These enhanced and stricter penalties are a necessary measure to curb the growing volume and complexity of financial transactions. Because of this, crimes have become harder to tackle. Singapore, in the last 5-years alone, has witnessed at least 70 convictions annually for money laundering activities. In 2016, there were six convictions in Singapore for crimes of terrorism financing. Clearly, there is a need to strengthen the country’s defences against such crimes. Under the Suspicious Transaction Report (STR), it is considered an offence if you do not report a property which is liked to criminal conduct or drug dealing.
Offenders Will Face A Maximum Fine of $250,000
Individuals with a high culpability level who fail to report terrorism financing offences could potentially face a maximum fine of $250,000, under the increased enforcement powers which were passed in a new legislation. This is a significant increase from the current $50,000. The maximum jail term for these crimes however, remains at 5-years imprisonment. Individuals with a lower level of culpability will be faced with a maximum fine of $250,000 for failure to report suspicious transactions related to criminal conduct or drug dealing. This is an increase from the current $20,000.
Corporations on the other hand, will be facing much larger fine amounts, with the maximum being $1 million or twice the value of the property or services related to terrorism financing. This latter’s amount could be even higher, and corporations will be facing this penalty because of the higher level of culpability due to their professional obligations. This is yet another significant increase from the current fine of $250,000.

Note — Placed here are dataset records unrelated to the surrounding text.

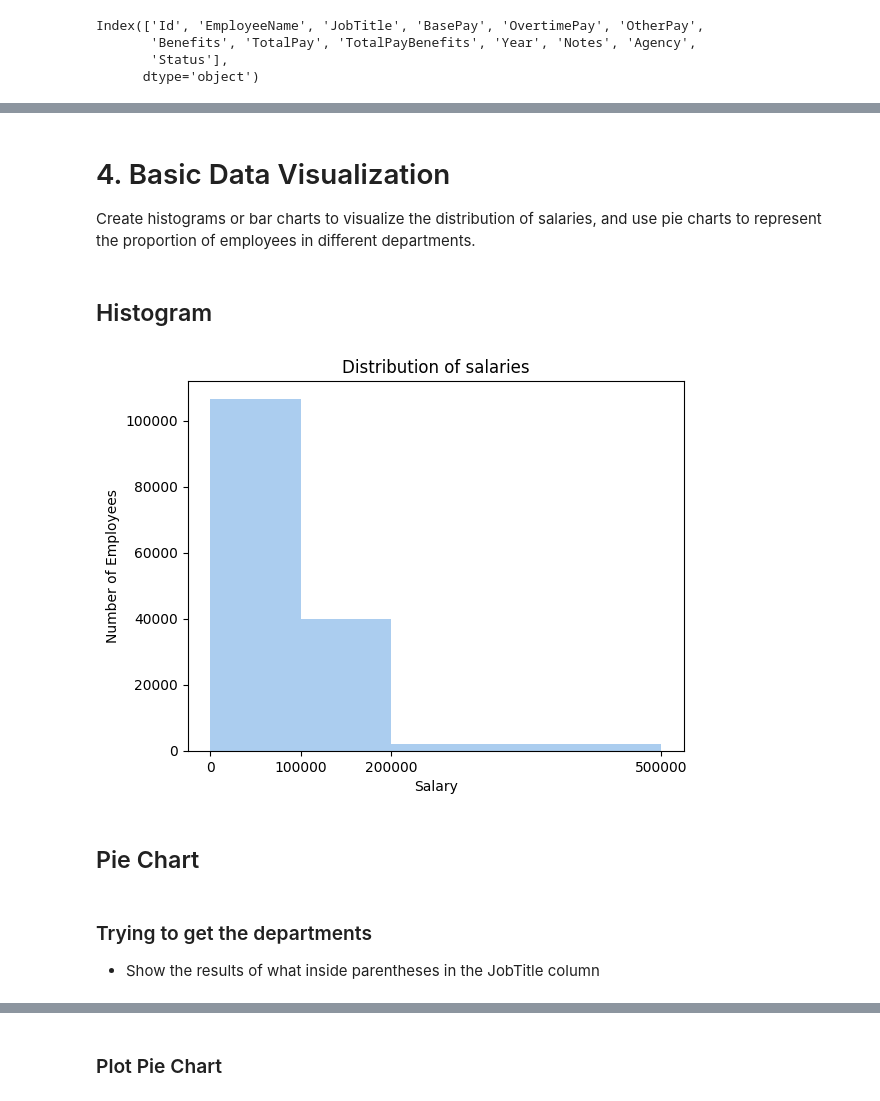
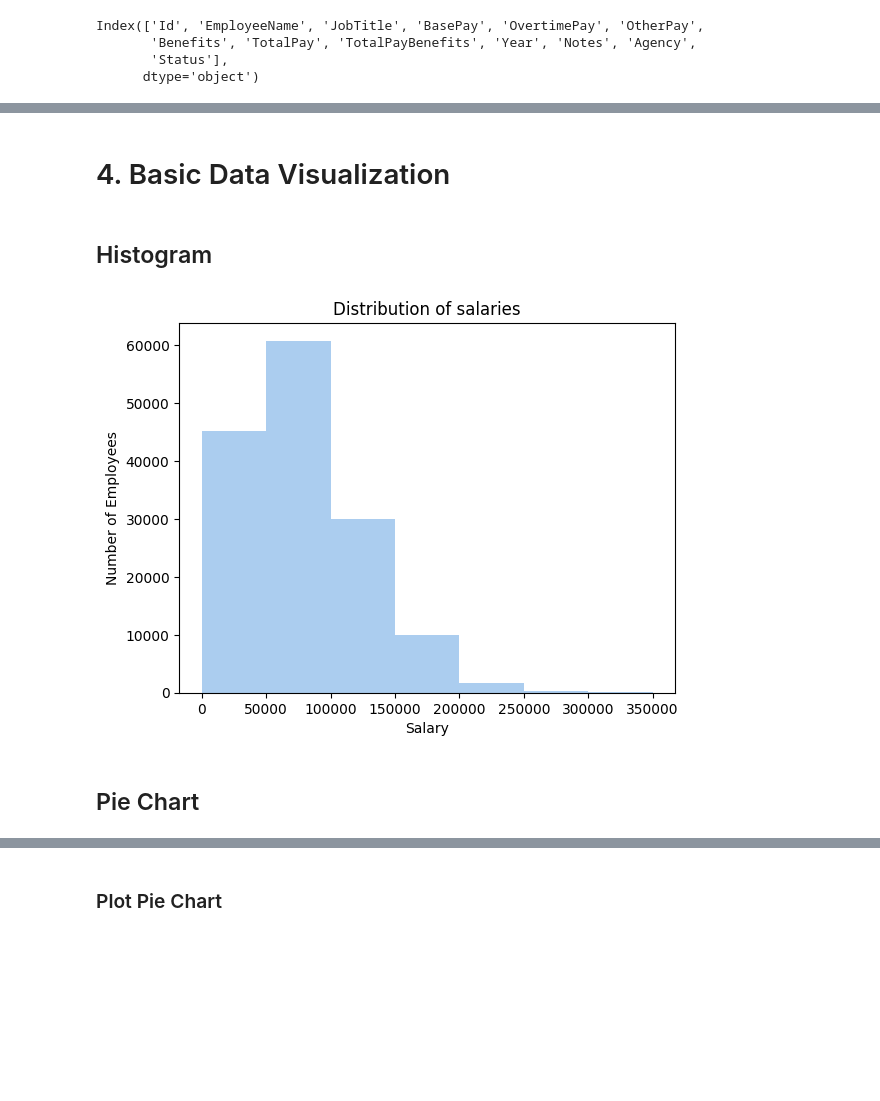
Before and after one commit to reham-shaban/Salaries-Dataset, a Jupyter notebook: ShAI_BootCamp_Assignment.ipynb, the cells around one changed output, grey strips where cells are left out. Drawn from its saved outputs; the diff is of its cells as text; code cells hidden in the pictures; blank space fills up the shorter version.

```diff
--- a/ShAI_BootCamp_Assignment.ipynb
+++ b/ShAI_BootCamp_Assignment.ipynb
@@ -128,0 +125,2 @@ Handle missing data by suitable method with explain why you use it.
+# %%
+df = df[df["TotalPay"] > 0]
@@ -129,9 +143,9 @@ Handle missing data by suitable method with explain why you use it.
 # %%
 # Drop null columns
-df = df.drop('Notes', axis=1)
-df = df.drop('Status', axis=1)
+df = df.drop(['Notes', 'Status'], axis=1)
 
-# Fill null cells with 0
-df.fillna(0, inplace=True)
+# Drop rows with null values
+df = df.dropna(subset=['BasePay', 'OvertimePay', 'OtherPay'])
 
-df.head()
+# Impute missing values with mean
+df['Benefits'].fillna(df['Benefits'].mean(), inplace=True)
@@ -145,22 +152,18 @@ df.head()
-# %% [markdown]
-# 4. Basic Data Visualization
-Create histograms or bar charts to visualize the distribution of salaries, and use pie charts to represent the proportion of employees in different departments.
+# %% [markdown]
+# 4. Basic Data Visualization
 # %% [markdown]
 ## Histogram
 # %%
-bins = [0, 100_000, 200_000, 500_000]
-plt.hist(salary, bins=bins, color="#abcdef")
+bins = [x for x in range(0, 400_000, 50_000)]
+plt.hist(df['TotalPay'], bins=bins, color="#abcdef")
 plt.xticks(bins)
 
 plt.title("Distribution of salaries")
 plt.xlabel("Salary")
 plt.ylabel("Number of Employees")
 
 plt.show()
 # %% [output]
-[figure, old version]
+[figure, new version]
 # %% [markdown]
 ## Pie Chart
-# %% [markdown]
-### Trying to get the departments
-- Show the results of what inside parentheses in the JobTitle column
```
Also changed, not shown: parts of 32 cells of this notebook.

These changes made to the current CDSA will allow Singapore to exchange financial intelligence with a much bigger network of financial intelligence units. This includes units from overseas jurisdictions, which will enable Singapore to effectively take money mules to task. Singapore is an international financial hub, which makes it a potential target for illicit funds. There are serious risks involved if terrorism and money laundering activities are not properly addressed. The proposed changes are set to strengthen the current frameworks and combat these criminal activities in a more effective manner.